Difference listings
--- START ---
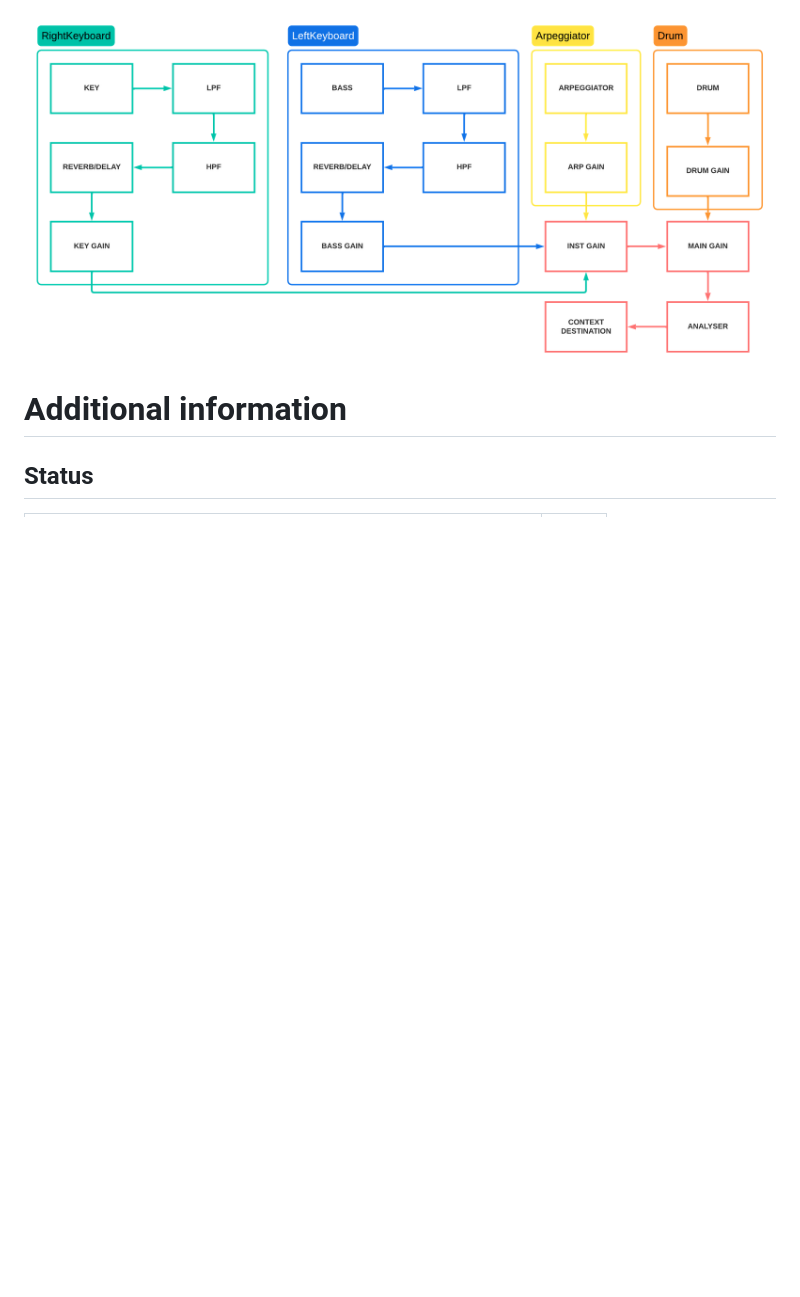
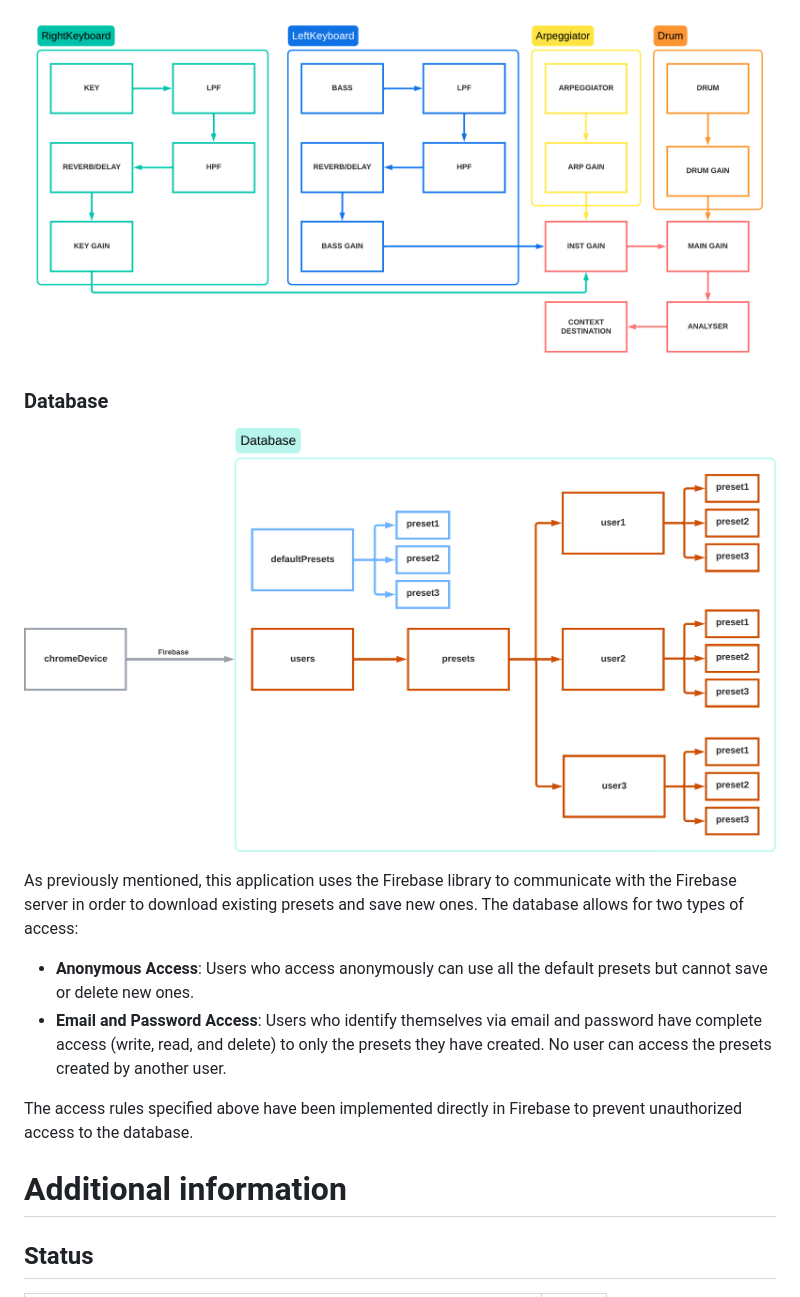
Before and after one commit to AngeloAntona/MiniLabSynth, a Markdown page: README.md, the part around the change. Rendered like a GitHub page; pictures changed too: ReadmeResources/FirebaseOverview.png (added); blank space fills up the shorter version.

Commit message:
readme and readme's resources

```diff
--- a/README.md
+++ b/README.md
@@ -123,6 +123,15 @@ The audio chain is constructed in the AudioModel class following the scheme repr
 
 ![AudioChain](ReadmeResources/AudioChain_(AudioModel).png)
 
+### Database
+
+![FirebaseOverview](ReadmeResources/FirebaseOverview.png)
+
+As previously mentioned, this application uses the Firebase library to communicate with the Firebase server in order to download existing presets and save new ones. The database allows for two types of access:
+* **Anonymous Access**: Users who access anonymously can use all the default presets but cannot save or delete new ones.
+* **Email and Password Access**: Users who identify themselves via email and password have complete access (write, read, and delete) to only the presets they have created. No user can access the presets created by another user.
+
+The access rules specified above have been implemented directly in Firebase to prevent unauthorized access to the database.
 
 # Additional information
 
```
--- END ---
--- START ---
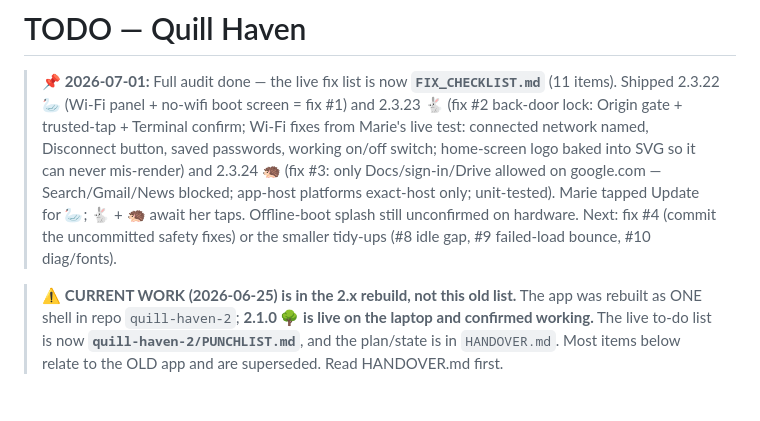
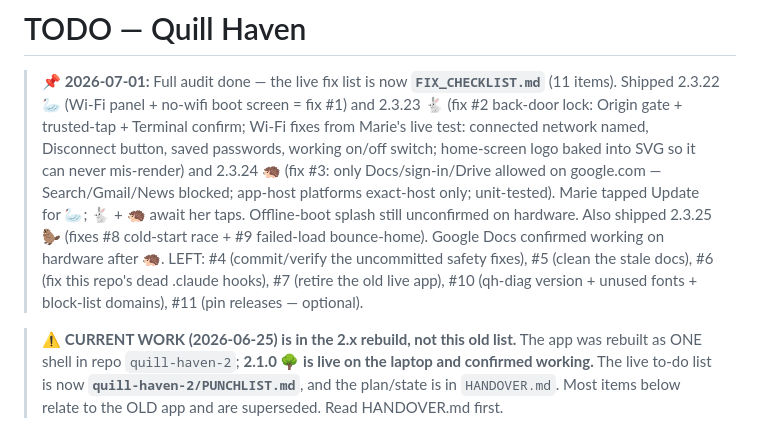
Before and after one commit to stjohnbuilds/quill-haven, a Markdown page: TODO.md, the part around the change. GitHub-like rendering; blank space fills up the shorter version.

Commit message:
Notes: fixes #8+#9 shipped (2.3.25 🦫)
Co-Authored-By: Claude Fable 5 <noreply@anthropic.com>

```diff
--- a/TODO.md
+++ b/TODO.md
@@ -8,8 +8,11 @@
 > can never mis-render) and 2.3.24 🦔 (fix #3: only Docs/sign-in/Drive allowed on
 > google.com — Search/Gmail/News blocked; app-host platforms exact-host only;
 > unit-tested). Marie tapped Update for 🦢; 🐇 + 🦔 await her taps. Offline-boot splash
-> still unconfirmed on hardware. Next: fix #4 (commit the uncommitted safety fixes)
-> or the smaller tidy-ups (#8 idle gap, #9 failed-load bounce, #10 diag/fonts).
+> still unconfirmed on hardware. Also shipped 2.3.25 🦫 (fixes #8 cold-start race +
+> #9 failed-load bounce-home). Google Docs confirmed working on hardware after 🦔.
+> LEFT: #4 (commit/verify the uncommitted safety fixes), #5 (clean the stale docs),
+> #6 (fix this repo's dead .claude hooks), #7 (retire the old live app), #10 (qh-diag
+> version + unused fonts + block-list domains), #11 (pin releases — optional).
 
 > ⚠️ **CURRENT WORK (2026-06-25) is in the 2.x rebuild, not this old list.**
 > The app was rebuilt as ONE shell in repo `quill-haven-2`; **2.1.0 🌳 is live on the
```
--- END ---
-- Action item --
Scan the data for lines containing "ReadmeResources" and copy all of them.

-- Answer section --
Before and after one commit to AngeloAntona/MiniLabSynth, a Markdown page: README.md, the part around the change. Rendered like a GitHub page; pictures changed too: ReadmeResources/FirebaseOverview.png (added); blank space fills up the shorter version.
 ![AudioChain](ReadmeResources/AudioChain_(AudioModel).png)
+![FirebaseOverview](ReadmeResources/FirebaseOverview.png)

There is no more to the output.